oxygen (intubation with mecanical ventilation)
Surgical haemostatis laceration or avulsion
Blunt tracheal injury
Fracture, lacerations, and disruptions
Respiratory distress, cannot speak, stridor, other
sign associated w pneumothorax n subcutaneous
emphysema
Many die before can reach defenitive care life
trheatening require immediate surgical repair to
establishment of an adequate airway
Endotracheal intubation flexible bronchoscope
tube placed distal site of injury
Always prepared to perform emergency
trecheotomy
Surgical repair restoration of airway continuity w
primary end-to-end anstomosis
Blunt bronchial injuries
Laceration, tear, or disruption of a major
bronchus is life threatening many die
before treatment
Respiratory distress n physical sign consistent
w pneumothorax
Require surgical repair secure airway
Ipsilateral thoracotomy on the affected side w
single-lung ventilation debridemant n end-
to-end ansstomosis
Blunt esophageal injuries
Rare because protected location in posterior
mediastinum
Caused by a sudden increase intraluminal
pressure from a forceful blow to the
epigastrium
Spillage GI contents into the chest
Upper abdo & thoracic pain ass w thypnea,
tachycardia, subcutaneus emphysema.
Treatment : Blunt esophageal injuries
Fluid resuscitation n broad-spectrum iv antibiotic
n anaerob AB
Surgery debridemant w primary anatomosis
well-vascularized autologous tissue (parietal
pleura n intercostal muscle) Thal Patch
Poor general condition esophageal diversion (a
cervical esophagostomy), the distal esophagus
stapled, gastrostomy for decompression, and
wide mediatinal drainage w chest tube.
Blunt cardial injuries
Cause by : MVA (most common), falls,
crush injuries, violent, sport injury, ect

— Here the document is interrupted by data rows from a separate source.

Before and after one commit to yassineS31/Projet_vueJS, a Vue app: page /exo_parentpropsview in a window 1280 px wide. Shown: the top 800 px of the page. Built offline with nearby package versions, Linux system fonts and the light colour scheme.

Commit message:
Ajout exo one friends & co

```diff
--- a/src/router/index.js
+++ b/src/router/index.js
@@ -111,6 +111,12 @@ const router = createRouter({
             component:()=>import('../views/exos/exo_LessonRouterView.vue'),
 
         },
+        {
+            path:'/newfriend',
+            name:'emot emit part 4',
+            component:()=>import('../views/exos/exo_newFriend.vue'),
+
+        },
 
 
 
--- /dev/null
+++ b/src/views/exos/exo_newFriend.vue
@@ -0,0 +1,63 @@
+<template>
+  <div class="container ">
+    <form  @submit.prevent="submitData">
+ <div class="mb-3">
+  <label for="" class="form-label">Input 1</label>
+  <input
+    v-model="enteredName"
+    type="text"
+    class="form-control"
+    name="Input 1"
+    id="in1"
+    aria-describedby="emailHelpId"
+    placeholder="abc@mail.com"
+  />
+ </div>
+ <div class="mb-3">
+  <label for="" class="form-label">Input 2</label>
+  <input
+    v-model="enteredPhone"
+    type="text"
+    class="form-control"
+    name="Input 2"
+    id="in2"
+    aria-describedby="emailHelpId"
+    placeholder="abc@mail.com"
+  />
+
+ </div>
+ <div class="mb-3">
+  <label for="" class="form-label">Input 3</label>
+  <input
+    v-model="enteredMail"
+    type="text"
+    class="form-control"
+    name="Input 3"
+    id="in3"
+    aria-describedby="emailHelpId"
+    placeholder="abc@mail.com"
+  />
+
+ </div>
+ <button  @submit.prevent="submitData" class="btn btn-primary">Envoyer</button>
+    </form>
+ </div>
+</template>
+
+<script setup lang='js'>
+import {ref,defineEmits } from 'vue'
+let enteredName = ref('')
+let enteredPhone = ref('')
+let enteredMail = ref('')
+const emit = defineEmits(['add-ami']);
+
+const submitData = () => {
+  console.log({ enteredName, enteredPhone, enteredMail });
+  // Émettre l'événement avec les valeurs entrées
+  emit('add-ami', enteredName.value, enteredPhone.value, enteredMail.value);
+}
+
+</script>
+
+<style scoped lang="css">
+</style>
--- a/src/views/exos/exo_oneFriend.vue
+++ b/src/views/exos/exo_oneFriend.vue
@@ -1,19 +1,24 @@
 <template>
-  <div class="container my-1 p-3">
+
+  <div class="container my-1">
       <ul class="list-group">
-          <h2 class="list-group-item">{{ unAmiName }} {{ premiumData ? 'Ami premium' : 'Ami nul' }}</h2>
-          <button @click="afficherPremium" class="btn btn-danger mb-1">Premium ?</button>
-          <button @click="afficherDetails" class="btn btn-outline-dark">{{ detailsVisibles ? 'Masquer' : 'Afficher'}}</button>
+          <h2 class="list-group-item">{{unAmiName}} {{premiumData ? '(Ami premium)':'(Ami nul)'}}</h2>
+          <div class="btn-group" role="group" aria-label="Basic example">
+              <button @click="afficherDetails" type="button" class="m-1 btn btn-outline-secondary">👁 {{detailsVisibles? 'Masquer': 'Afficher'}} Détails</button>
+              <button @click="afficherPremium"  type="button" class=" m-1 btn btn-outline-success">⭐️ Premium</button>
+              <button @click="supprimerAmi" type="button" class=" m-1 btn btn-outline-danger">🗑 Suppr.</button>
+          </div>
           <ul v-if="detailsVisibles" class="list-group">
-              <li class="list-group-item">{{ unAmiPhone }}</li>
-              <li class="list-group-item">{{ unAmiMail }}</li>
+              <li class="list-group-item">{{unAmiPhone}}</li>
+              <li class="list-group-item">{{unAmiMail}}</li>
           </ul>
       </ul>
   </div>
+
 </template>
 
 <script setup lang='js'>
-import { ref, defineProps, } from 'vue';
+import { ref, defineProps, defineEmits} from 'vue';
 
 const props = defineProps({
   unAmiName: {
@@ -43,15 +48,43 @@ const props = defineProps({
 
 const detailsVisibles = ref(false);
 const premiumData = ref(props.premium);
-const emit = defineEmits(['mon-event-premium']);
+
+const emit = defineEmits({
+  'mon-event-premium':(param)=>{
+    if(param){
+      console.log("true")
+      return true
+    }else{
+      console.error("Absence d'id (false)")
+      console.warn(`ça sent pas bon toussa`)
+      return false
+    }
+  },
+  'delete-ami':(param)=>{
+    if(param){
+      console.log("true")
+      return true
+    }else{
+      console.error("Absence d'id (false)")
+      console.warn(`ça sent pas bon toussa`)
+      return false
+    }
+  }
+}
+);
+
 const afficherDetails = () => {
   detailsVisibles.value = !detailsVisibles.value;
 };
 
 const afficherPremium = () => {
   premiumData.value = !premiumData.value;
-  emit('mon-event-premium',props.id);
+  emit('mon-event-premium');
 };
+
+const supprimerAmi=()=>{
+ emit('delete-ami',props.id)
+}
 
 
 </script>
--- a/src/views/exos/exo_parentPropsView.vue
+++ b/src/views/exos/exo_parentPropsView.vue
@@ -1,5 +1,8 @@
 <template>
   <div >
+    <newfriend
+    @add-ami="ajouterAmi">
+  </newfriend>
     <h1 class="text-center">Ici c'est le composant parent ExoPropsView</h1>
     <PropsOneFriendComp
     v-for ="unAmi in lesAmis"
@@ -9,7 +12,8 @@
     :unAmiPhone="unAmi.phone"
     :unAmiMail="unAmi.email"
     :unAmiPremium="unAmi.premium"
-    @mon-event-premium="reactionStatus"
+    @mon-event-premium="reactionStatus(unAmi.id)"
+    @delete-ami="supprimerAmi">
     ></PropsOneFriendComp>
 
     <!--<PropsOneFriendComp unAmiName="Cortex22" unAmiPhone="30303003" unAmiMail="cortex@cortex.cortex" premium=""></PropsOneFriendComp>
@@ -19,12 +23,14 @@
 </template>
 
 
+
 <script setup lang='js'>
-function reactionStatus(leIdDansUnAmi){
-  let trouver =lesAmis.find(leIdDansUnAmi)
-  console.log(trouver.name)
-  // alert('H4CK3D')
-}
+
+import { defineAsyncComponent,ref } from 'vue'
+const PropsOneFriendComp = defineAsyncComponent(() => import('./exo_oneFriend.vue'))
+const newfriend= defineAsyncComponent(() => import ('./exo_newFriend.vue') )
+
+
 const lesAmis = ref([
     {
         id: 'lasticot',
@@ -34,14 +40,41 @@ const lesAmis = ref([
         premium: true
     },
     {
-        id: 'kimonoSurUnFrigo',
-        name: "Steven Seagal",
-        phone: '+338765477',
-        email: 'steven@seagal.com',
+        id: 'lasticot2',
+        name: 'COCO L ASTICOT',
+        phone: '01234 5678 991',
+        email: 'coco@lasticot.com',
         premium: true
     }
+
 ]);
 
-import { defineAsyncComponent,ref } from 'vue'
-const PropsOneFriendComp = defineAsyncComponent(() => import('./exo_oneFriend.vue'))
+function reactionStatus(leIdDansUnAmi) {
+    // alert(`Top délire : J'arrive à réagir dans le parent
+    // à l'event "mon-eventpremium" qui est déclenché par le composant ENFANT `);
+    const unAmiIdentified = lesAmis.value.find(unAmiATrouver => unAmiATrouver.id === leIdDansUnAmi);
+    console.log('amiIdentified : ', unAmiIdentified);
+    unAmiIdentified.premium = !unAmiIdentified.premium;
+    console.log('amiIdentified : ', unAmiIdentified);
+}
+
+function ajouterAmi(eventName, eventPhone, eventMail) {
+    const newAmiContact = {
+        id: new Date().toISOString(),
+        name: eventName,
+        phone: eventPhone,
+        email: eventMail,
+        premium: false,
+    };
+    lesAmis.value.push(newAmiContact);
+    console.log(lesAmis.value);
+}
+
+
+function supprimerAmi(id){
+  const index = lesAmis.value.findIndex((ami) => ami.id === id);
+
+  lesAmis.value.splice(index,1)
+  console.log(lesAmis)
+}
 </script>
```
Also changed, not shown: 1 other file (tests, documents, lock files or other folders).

Range varies from mild trauma ass w
arrythmias to severe rupture valve,
septum or myocardial
Clinical varies from chest pain to cardiac
tamponade to complete cardivascular

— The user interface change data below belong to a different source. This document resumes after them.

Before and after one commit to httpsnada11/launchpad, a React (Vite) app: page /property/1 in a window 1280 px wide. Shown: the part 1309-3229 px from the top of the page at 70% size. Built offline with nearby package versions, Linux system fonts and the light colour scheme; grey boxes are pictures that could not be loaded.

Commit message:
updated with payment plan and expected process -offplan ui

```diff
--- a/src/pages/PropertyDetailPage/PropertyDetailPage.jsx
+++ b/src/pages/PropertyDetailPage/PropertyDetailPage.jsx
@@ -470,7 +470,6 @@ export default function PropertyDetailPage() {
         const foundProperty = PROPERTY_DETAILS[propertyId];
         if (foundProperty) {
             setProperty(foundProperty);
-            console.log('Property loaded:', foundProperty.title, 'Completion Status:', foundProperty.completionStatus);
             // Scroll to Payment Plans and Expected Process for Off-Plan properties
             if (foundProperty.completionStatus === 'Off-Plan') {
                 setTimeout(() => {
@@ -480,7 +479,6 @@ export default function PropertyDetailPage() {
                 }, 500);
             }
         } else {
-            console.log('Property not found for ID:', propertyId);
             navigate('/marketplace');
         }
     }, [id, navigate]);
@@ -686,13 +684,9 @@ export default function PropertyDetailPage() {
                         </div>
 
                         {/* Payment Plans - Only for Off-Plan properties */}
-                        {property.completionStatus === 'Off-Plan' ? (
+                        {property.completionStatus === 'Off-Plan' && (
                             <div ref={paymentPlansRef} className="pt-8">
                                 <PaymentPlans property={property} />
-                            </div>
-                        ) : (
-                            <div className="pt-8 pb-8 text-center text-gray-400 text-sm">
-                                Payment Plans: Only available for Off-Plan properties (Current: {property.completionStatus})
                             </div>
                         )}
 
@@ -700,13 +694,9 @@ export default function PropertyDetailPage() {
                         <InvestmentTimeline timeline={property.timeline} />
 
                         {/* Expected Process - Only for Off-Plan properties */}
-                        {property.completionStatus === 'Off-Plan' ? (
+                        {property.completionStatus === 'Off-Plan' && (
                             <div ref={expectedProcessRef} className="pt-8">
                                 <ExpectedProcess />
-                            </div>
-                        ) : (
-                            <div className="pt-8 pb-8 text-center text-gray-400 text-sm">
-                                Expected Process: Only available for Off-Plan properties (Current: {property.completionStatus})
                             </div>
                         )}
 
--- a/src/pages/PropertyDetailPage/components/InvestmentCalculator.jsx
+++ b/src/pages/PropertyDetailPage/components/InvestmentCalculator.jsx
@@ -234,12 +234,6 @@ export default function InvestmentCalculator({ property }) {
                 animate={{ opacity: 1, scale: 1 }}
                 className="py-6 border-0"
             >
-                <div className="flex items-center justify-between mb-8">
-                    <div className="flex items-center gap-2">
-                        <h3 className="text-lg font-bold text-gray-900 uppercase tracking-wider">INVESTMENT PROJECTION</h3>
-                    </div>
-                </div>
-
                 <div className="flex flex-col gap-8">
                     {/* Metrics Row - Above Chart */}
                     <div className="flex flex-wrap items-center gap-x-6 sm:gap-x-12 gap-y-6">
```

collaps
Treatment cardiosintesis to
cardiorrhapy w cardiopulmonar by pass
Blunt injuries of the thoracic aorta and
major thoracic arteries
Mechanism injury: rapid deceleration
sharing force, direct compression
Many die before reaching defenitive care
Treatment: endovascular stent grafts,
arteriorraphy w cardiopulmonary by pass
Blunt injury of the superior vena cava and
major thoracic veins
Rare, usually ass w injuries other major
thoracic vascular structures
Treatment : venorrhaphy w
cardiopulmonary by pass
Injured subclavian or azigous veins if
difficult to repair can be ligated